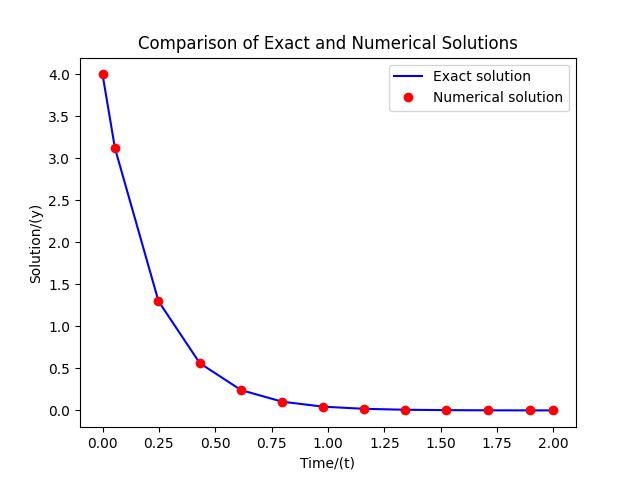
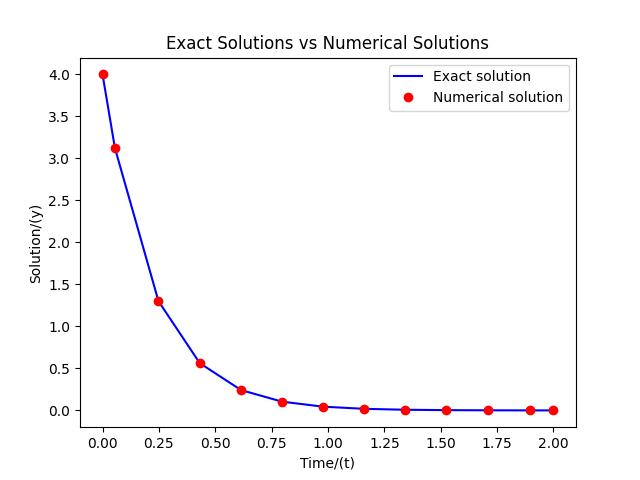
tasks finished, check before submission

Changed region(s): [[0.2188, 0.0625, 0.8125, 0.125]]

diff --git a/call_ass5.py b/call_ass5.py
@@ -8,7 +8,26 @@ x = 1 + 2**-29
 y = 1 + 2**-30
 difference_squares(x, y)
 
-# a, b, c) Comments:
+"""
+a) Comment on how much the two values calculated for the difference of two squares differ
+
+The values differ very slightly:
+z1 = 0.00000000186264514923095703125000
+z2 = 0.00000000186264515183304224521521. The difference is approximately 2.6020852 x 10^-18
+
+b) Identify two reasons why they differ, providing a brief explanation of each reason and how it applies in this context
+
+Firstly, Floating-Point Precision Limits - The numbers x = 1 + 2^-29 and y = 1 + 2^-30 are very close together.
+Squaring these values involves operations beyond the precision limit of the float representation, mainly when it
+comes towards the less significant bits. 
+Secondly, Numerical Stability of the Formula - The first form, x^2 - y^2, is less numerically stable when x and y 
+are close in value. This is because of potential cancellation error. The second form, (x - y)(x + y), is 
+mathematically the same, but can reduce numerical error in these situations.
+    
+c) Explain which result you think is more accurate
+
+The second one where z2 = (x - y)(x + y) is more accurate in the scenario due to its numerical stability
+"""
 
 # -------------------------------------------------------------------
 # Code and comments for Task 1.4: numerical error in relative_error_subtraction goes here
@@ -19,9 +38,21 @@ z_exact = -1e-15
 
 relative_error_subtraction(x, y, z_exact)
 
-# a) What is the relative error in z?
+"""
+a) What is the relative error in z?
 
-# b) What causes the relative error?
+The relative error is: 0.1118215802998748
+
+b) What causes the relative error?
+
+Firstly, Catastrophic Cancellation - subtracting two very similar floating-point numbers (x and y) causes most 
+significant digits to cancel out. Leading to a large relative error because the small difference is computed from
+imprecise representations.
+
+Secondly, Floating-Point Representation Limits - Python uses IEEE 754 double precision, which has a limit to how 
+precisely it can represent numbers Because x and y differ by only 1e-15 (which is very close to epsilon), 
+their individual representations already include round-off error, reducing overall accuracy
+"""
 
 # -------------------------------------------------------------------
 # Code for Task 2.4: numerically solving the ODE goes here
@@ -33,26 +64,24 @@ y_initial = [4]
 solution = solve_ivp(derivative_ode1, t_span, y_initial)
 
 # Time values from solver
-t_values = solution.t
+time_values = solution.t
 # Approximate solution
 y_numerical = solution.y[0]
 
-#b) Exact solution at same time points
-y_exact = exact_solution_ode1(t_values)
+# Exact solution at same time points
+y_exact = exact_solution_ode1(time_values)
 
-#c) Plot exact and numerical solutions
+#Plot exact and numerical solutions
 plt.figure()
     #blue lines for Exact solution
-plt.plot(t_values, y_exact, 'b-', label='Exact solution')
+plt.plot(time_values, y_exact, 'b-', label='Exact solution')
     # Red circles for numerical solution
-plt.plot(t_values, y_numerical, 'ro', label='Numerical solution')
+plt.plot(time_values, y_numerical, 'ro', label='Numerical solution')
     # Graph Title and Labels
-plt.title('Comparison of Exact and Numerical Solutions')
+plt.title('Exact Solutions vs Numerical Solutions')
 plt.xlabel('Time/(t)')
 plt.ylabel('Solution/(y)')
 plt.legend()
-
-# d) Save the figure
 plt.savefig("ode1ComparisonPlot.jpg")
 plt.close()
 
@@ -60,15 +89,30 @@ plt.close()
 # Code and comments for Task 2.6: investigating the MAE goes here
 
 mae = mean_absolute_error(y_exact, y_numerical)
+
 print(f"Mean Absolute Error = {mae:.4f}")
 
-# a) What is the value of MAE when solving the given ODE?
+"""
+a) What is the value of MAE when solving the given ODE?
 
-# b) Based on this and a visual comparison of the exact and approximate solutions,
-# comment on how accurate this solution is.
+MAE = 0.0002 (4 d.p.)
 
-# c) Note that the calculation of MAE may itself be subject to numerical error.
-# Briefly comment on two ways that numerical error may be incurred.
+b) Based on this and a visual comparison of the exact and approximate solutions, comment on on the solution accuracy
+
+The numerical solution - red -  closely follows the exact solution - blue - across the interval [0, 2].
+This suggests that the numerical method (`solve_ivp`) produces a very accurate result with minimal deviation.
+
+cc) Note that the calculation of MAE may itself be subject to numerical error.
+Briefly comment on two ways that numerical error may be incurred.
+
+Firstly, Catastrophic Cancellation – when the exact and numerical solutions are very close in value, 
+subtracting them (as in |y_exact - y_approx|) can lead to loss of significant digits. This causes a larger numerical 
+error in the computed difference, which adds up when calculating the MAE.
+
+Secondly, Floating-Point Representation Limits – both y_exact and y_approx are stored in double-precision floating-point
+format (IEEE 754), which cannot exactly represent many decimal numbers. These roundoff errors can affect into the MAE 
+calculation, even if both inputs are accurate to complete precision.
+"""
 
 # set Butcher tableau for Euler method
 alpha_euler = np.array([1.])
@@ -78,14 +122,11 @@ gamma_euler = np.array([[0.]])
 # --------------------------------------------------------------------------------------------------------------
 # Code and comments for Task 3.3 Investigating RK numerical error goes here
 
-# --------------------------------------------------------------------------------------------------------------
-# Task 3.3: Solving an ODE using different RK methods and varying step sizes
-
 # Step sizes to investigate
 step_sizes = [0.01, 0.025, 0.05, 0.1, 0.2, 0.25]
 
-# Define Butcher Tableaux for each method
-rk_tableaux = {
+# Define Butcher Tableau for each method
+rk_tableau = {
     "Euler": (
         np.array([1.]),
         np.array([0.]),
@@ -93,26 +134,20 @@ rk_tableaux = {
     "Improved": (
         np.array([0.5, 0.5]),
         np.array([0., 1.]),
-        np.array([
-            [0., 0.],
-            [1., 0.]])),
+        np.array([[0., 0.], [1., 0.]])),
     "RK4": (
         np.array([1/6, 1/3, 1/3, 1/6]),
         np.array([0., 0.5, 0.5, 1.]),
-        np.array([
-            [0., 0., 0., 0.],
-            [0.5, 0., 0., 0.],
-            [0., 0.5, 0., 0.],
-            [0., 0., 1., 0.]]))}
+        np.array([ [0., 0., 0., 0.], [0.5, 0., 0., 0.], [0., 0.5, 0., 0.], [0., 0., 1., 0.]]))}
 
 # Initialise empty lists for storing MAE results
-mae_results = {method: [] for method in rk_tableaux.keys()}
+mae_results = {method: [] for method in rk_tableau.keys()}
 
 # Loop over each step size and each method
 for h in step_sizes:
-    for method_name, (alpha, beta, gamma) in rk_tableaux.items():
-        t_values, y_approx = explicit_rk_solver(derivative_ode1, [0, 2], 4, h, alpha, beta, gamma)
-        y_exact = exact_solution_ode1(np.array(t_values))
+    for method_name, (alpha, beta, gamma) in rk_tableau.items():
+        time_values, y_approx = explicit_rk_solver(derivative_ode1, [0, 2], 4, h, alpha, beta, gamma)
+        y_exact = exact_solution_ode1(np.array(time_values))
         mae = mean_absolute_error(y_exact, np.array(y_approx))
         mae_results[method_name].append(mae)
 
@@ -130,21 +165,38 @@ for i, h in enumerate(step_sizes):
 # Plot MAE vs step size for all three methods
 plt.figure()
 
-# Plotting each method
+# Plotting each of the 3 methods
 plt.plot(step_sizes, mae_results["Euler"], 'b' 'o-', label="Euler")
 plt.plot(step_sizes, mae_results["Improved"], 'r' 'o-', label="Improved Euler")
 plt.plot(step_sizes, mae_results["RK4"], 'g' 'o-', label="Classic RK4")
 
-# Axis labels and title
-plt.xlabel("Step size (h)")
-plt.ylabel("Mean Absolute Error (MAE)")
-plt.title("MAE vs Step Size for RK Methods")
+# labels and title
+plt.grid(True)
+plt.xlabel("Step size / (h)")
+plt.ylabel("Mean Absolute Error / (MAE)")
+plt.title("MAE vs Step Size (RK Methods)")
 plt.legend()
-# plt.grid(True)
 
 # Save plot to file
 plt.savefig("numericalErrorRKmethods.jpg")
 plt.close()
+
+"""
+b) Estimate from your plot the proportionality relationship between MAE and h for the Euler method. Comment on how 
+this compares to the expected truncation error of the method
+
+From the plot, the MAE for the Euler method increases almost linearly with step size h. Suggesting a proportional 
+relationship between MAE and h, matching the known global truncation error for Euler: O(h). 
+This is expected since Euler is a first-order method.
+
+c) Comment on an advantage and a disadvantage of using the Classic RK4 method over the Euler or Improved Euler methods
+
+    Advantage - high accuracy: the MAE is significantly lower than the Euler and Improved Euler for all step sizes there
+
+    Disadvantage - computationally, it is expensive as it requires 4 derivative evaluations per step vs the 1
+    for Euler and 2 for Improved Euler.
+
+"""
 
 # --------------------------------------------------------------------------------------------------------------
 # Task 3.5: Investigating Numerical Stability in RK Methods
@@ -157,7 +209,7 @@ y0 = 4
 # Solve ODE with each RK method using h = 0.5
 solutions = {}
 
-for method_name, (alpha, beta, gamma) in rk_tableaux.items():
+for method_name, (alpha, beta, gamma) in rk_tableau.items():
     t_vals, y_vals = explicit_rk_solver(derivative_ode1, tspan, y0, h_stability, alpha, beta, gamma)
     solutions[method_name] = (np.array(t_vals), np.array(y_vals))
 
@@ -171,7 +223,7 @@ plt.figure()
 # Exact solution
 plt.plot(t_exact, y_exact, 'k-', label='Exact Solution')
 
-# Numerical methods
+#Numerical methods
 plt.plot(*solutions["Euler"], 'ro-', label="Euler")
 plt.plot(*solutions["Improved"], 'go-', label="Improved Euler")
 plt.plot(*solutions["RK4"], 'bo-', label="Classic RK4")
@@ -181,9 +233,30 @@ plt.title("Stability Comparison with h = 0.5")
 plt.xlabel("Time (t)")
 plt.ylabel("y(t)")
 plt.legend()
-# plt.grid(True)
-
-# Save plot
 plt.savefig("stabilityRKmethods.jpg")
 plt.close()
 
+"""
+b) Comment on the numerical stability of each method. How does this impact
+on the behaviour of the numerical error in each case?
+
+The plot shows that both the Euler method and the Improved Euler method become numerically unstable when using a
+larger step size like h = 0.5. The Euler method oscillates crazily and diverges far from the exact solution, producing
+large positive and negative outputs, which is inconsistent with the expected decaying behaviour of the solution.
+The Improved Euler method also shows instability, with its values growing exponentially instead of decaying. In
+contrast, the Classic RK4 method remains most stable and follows the exact solution right through the entire interval.
+This highlights that low-order explicit methods and are far more sensitive in comparison to the larger step sizes, 
+while higher-order methods like RK4 maintain that stability under the same conditions.
+
+c)  In the context that we are unable to mathematically determine the stability
+condition for a given explicit RK method and ODE, briefly comment on how
+might we determine numerically whether or not the solution is numerically
+stable Hint: you may want to look at the MAE for h = 0.5 in addition to the
+previously evaluated steps.
+
+We can alternatively identify instability numerically. One way is by visually comparing the numerical solution to the 
+predicted behaviour of the exact solution. If the numerical solution changes in any way, such as diverrging, oscillations
+or just even growing when the exact should be steadily decaying, it is an indication oof instability. 
+Another method is to examine the Mean Absolute Error (MAE) for a largre step size. A sudden increase in MAE suggests 
+that numerical instability has occurred, even if the divergence is not as easily from a visual plot.
+"""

------------------------------

● **EXERCISE AIM**
In the records above, find the line with "exact solution, producing"; write out exactly that line and each one after it, stopping after the line with "highlights that low-order".

● **OUTPUT OF THE EXERCISE**
+larger step size like h = 0.5. The Euler method oscillates crazily and diverges far from the exact solution, producing
+large positive and negative outputs, which is inconsistent with the expected decaying behaviour of the solution.
+The Improved Euler method also shows instability, with its values growing exponentially instead of decaying. In
+contrast, the Classic RK4 method remains most stable and follows the exact solution right through the entire interval.
+This highlights that low-order explicit methods and are far more sensitive in comparison to the larger step sizes, 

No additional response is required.